His views are shared by many other jurists and thinkers, such as Rashid Redha, Muham-mad al Ghazali and Azizah al-Hibry.
On the other hand, there have also been writers and jurists who vehemently oppose any form of limitation on a practice which has clearly been permitted in the Quran.
Sheikh Muhammad Shaltut, Abu Zahrah, Aisha Abdul-Rahman, Zainab al-Ghazali, Mustafa al-Siba’i and Sheikh Abul-A’la al-Mawdudi are of the view that those who try to reinterpret the Quran in relation to polygamy are actually going against the very teachings of Islam.
Although there are two different views on polygamy, many Muslim countries today acknowledge the fact that polygamy can be abused, and have made improvements to the laws to curb such exploitation.
In Malaysia, steps have been taken to include the incorporation of specific provisions controlling the practice of polygamy through the Islamic Family Law Enactments of each state.

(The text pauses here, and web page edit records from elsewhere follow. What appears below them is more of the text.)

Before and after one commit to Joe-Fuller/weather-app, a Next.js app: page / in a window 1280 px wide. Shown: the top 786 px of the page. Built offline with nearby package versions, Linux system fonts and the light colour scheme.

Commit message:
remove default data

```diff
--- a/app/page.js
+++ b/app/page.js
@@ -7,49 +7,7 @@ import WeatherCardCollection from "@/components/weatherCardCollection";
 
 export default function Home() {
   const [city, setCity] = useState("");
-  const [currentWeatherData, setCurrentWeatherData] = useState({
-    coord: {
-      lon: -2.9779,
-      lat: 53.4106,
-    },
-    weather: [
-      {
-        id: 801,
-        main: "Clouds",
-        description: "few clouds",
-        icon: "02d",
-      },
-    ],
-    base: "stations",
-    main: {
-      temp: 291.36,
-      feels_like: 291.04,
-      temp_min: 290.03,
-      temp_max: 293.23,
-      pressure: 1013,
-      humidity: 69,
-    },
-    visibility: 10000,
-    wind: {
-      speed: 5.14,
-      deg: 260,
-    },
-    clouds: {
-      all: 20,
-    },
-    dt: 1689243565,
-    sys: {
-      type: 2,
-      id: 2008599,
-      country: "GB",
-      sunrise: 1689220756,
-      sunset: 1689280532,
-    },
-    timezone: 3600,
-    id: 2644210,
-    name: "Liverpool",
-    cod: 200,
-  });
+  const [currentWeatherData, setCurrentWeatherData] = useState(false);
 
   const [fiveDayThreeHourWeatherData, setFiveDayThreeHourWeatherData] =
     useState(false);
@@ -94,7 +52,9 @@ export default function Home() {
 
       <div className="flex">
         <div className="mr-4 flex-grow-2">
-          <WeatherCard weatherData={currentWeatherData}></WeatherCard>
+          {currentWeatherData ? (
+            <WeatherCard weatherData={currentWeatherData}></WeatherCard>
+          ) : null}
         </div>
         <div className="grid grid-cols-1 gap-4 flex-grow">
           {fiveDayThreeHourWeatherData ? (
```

Latest research conducted by Dr Raihanah Abdullah has shown that the main cause for abuse in relation to polygamy in Malaysia stems from the lack of understanding on the concept and execution of justice. This has led to a prolonged antagonism and has caused various reactions from the public, especially women’s organisations.
The National Council for Women’s Organi-sations says it is not seeking to abolish polygamy, but opposes the way in which polygamy is being practised.
Issues of enforcement including finding better solutions to ensure justice and welfare for the wives and children need to be addressed.
Researchers have shown that one solution to the problems brought about by polygamy would be strict compliance with the conditions of polygamy based on the true teachings of Islam.
It is the absence of such realisation that has led to various difficulties associated with polygamy.
From the legal perspective, in order to rectify the situation, there is a need to consolidate the laws and to formulate a uniform approach to polygamy. Discrepancies in the law have allowed men, as Gavin Jones puts it: “…to ‘shop around’ and find another state where his application will succeed”.
Although the Government has made efforts to achieve uniformity in the laws for all Malaysian states, unfortunately, the aim was not achieved as when it was finally enforced, the states had discretionally amended several matters in the provisions of the law.
Researchers have shown that lighter penalties and limited jurisdiction between states also contribute to the inability to put a stop to the contravention of these laws.
The imposition of a minimum fine of RM1,000 and mandatory imprisonment ranging from as short as one month to a year should be imposed on offenders.
However, this view has also been objected to. It is argued that mandatory imprisonment would not solve the problem but instead aggravate it, as these men would not be able to maintain their families while serving prison time.
Aside from that, a more detailed review in deciding polygamy applications should also be made.
Judges should also play a more proactive role in ensuring that an applicant is truly capable of being fair before allowing his application. The views of existing wives should also be taken into consideration.
Besides educating the existing wife on her rights in a polygamous union, she should also be facilitated in making claims for maintenance against her husband should he fail to provide for her.
This should be done without the wife having to file an application for maintenance but be ordered by the judge during her husband’s application for polygamy.
A review of the law on the amount of maintenance – which had been abolished earlier – should be reintroduced.
There should also be provisions to prohibit husbands from changing the economic status of the existing wife and children.
There is also a need to expedite enforcement of other rights as well, such as claims for jointly acquired property.
It would be extremely unfair for the wife, who has worked equally hard as her husband, to suddenly share not only her husband, but also their property, with another woman.
These proposals are being looked into by the relevant authorities and some have been included among the amendments to the Islamic Family Law Bill said to be soon tabled in Parliament.
However, one should remember that the law has limitations, especially in matters relating to the heart.